-A dog whose tail is wagging, but with the tail positioned up as opposed to level with his body can indicate a dog who is excited or on alert for some reason. Some breeds tend to always wag this way (pugs, huskies and other curled up tail dogs), but if your dog can relax his tail, look out for this. It's not necessarily a bad thing, it just means your dog is a bit more excited than normal. If you know your dog gets over excited or reacts to other dogs, cats, people, or anything and you see the tail go up and wag stiffly, it's time to redirect and prevent a sticky situation. In this picture Roxie's tail is almost straight up and stiff. If it were to wag, it would look like a little flag being waved back and forth. Hee ears are also up and back, indicating her interest in something. What you can't see here is the cat that just caught her eye- she thinks cats are great things to chase.

-A dog whose tail is down is unsure, and possibly nervous. The further tucked his tail is between his legs, the more pressure he feels from the situation. If your dog's tail does this, he needs a break from the situation or stimulus that is pressuring him. Please allow him a safe 'out' here, with you to support him. Dogs who are unsure, nervous and feel cornered are so scared that they can and will lash out at just about anything, especially anything new or scary. In the two pictures below, Blair is meeting a very calm, dog savvy girl during class. If you look at Blair's tail it is low, not quite tucked, but not up much from her legs. In the second picture, you can see that she is wagging her tail in this same position. Blair has had a few overwhelming greetings from strangers and is cautious with new people. No worries though, be the last week of class, she was pulling over to play with the girl and her sister, who gladly rewarded her bravery with gentle pets and kisses (probably some treats too!)

-Wagging stiffly vs wagging loosely- generally speaking, when a dog's tail wags loosely it means he is somewhat ok with the situation. When a tail wags stiffly, they are a bit more undecided and waiting for more information from the situation.

 In addition to my experience living and working with dogs, I have read a bunch of books-and have about 20 15 more (I read some of them!) on my Nook waiting for me to read- and compared notes with my other trainer friends to get this information. One of my favorite resources is the book listed below. If you have a reactive dog, a fearful dog, and aggressive dog, heck- a LIVING, BREATHING DOG, do them a favor and pick up a copy of the books below. They are both great resources for dog owners, especially if you have a new, fearful or reactive dog. Another great thing is to take pictures of your own dog- in everyday situations and in stressful ones (as long as you have someone else to help so nobody gets into trouble). Going back and looking at pictures of moments in time can really tell you a lot about your dog!

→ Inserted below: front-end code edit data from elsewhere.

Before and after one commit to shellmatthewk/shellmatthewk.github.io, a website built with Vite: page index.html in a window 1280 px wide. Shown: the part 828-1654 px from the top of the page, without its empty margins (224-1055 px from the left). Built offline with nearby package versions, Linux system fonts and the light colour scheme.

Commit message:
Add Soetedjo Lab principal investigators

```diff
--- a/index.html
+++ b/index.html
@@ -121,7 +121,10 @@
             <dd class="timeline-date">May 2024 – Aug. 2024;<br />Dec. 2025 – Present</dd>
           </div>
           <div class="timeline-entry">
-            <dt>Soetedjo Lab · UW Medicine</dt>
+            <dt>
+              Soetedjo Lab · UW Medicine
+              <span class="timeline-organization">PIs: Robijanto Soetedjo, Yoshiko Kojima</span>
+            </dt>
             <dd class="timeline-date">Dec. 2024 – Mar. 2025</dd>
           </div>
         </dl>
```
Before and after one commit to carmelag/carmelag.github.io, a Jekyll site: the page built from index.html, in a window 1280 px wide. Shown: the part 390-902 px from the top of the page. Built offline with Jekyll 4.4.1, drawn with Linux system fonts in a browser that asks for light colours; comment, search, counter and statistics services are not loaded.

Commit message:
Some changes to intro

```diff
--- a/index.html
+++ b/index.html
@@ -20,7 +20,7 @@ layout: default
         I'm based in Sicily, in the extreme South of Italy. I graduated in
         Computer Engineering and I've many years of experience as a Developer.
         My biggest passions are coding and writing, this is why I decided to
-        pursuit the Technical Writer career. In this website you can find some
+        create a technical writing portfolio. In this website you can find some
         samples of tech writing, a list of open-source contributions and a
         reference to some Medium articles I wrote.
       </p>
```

Canine Body Language, A Photographic Guide: Interpreting the Native Language of the Domestic Dog; By Brenda Aloff
On Talking Terms With Dogs, Calming Signals; by Turid Rugaas